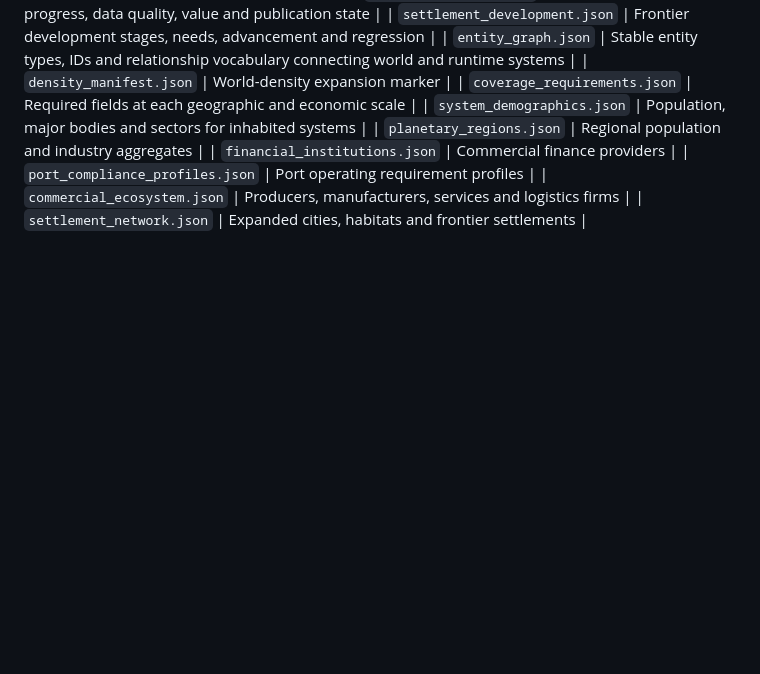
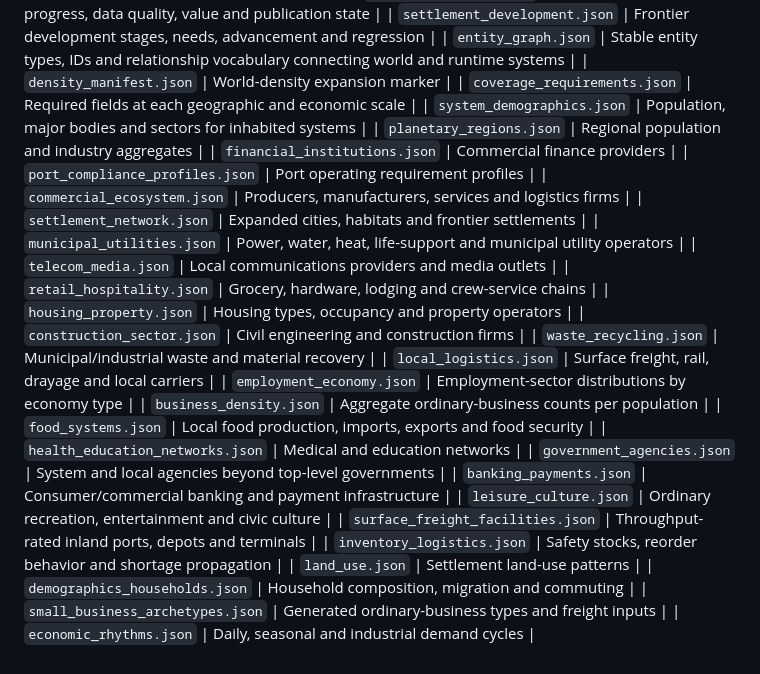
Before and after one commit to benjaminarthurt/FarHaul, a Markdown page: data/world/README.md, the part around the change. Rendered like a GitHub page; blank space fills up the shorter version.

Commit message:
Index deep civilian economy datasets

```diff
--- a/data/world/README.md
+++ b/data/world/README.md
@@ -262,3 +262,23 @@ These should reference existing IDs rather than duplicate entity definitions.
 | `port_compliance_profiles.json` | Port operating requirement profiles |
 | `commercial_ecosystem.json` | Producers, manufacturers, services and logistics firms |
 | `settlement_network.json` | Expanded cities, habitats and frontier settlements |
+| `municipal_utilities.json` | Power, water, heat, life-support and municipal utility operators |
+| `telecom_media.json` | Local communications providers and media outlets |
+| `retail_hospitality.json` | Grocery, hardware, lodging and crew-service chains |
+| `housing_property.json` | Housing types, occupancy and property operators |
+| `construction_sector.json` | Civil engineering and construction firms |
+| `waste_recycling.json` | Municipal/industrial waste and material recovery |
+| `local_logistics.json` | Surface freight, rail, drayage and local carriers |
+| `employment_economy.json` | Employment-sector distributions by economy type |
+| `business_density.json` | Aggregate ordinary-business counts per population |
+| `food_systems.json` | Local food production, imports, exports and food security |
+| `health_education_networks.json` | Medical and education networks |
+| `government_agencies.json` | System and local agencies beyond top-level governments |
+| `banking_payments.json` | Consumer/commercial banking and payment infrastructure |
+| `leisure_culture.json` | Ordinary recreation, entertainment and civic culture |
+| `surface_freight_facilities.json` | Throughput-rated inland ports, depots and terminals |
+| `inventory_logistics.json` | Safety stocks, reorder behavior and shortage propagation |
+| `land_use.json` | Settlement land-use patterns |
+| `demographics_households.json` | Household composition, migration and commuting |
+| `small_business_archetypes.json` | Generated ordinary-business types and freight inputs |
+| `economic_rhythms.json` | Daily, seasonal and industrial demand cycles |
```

══════════════════════════════

**Task to complete**
Nothing but the lines holding the word "world" should be returned from the listing above.

**Solution below**
Before and after one commit to benjaminarthurt/FarHaul, a Markdown page: data/world/README.md, the part around the change. Rendered like a GitHub page; blank space fills up the shorter version.
--- a/data/world/README.md
+++ b/data/world/README.md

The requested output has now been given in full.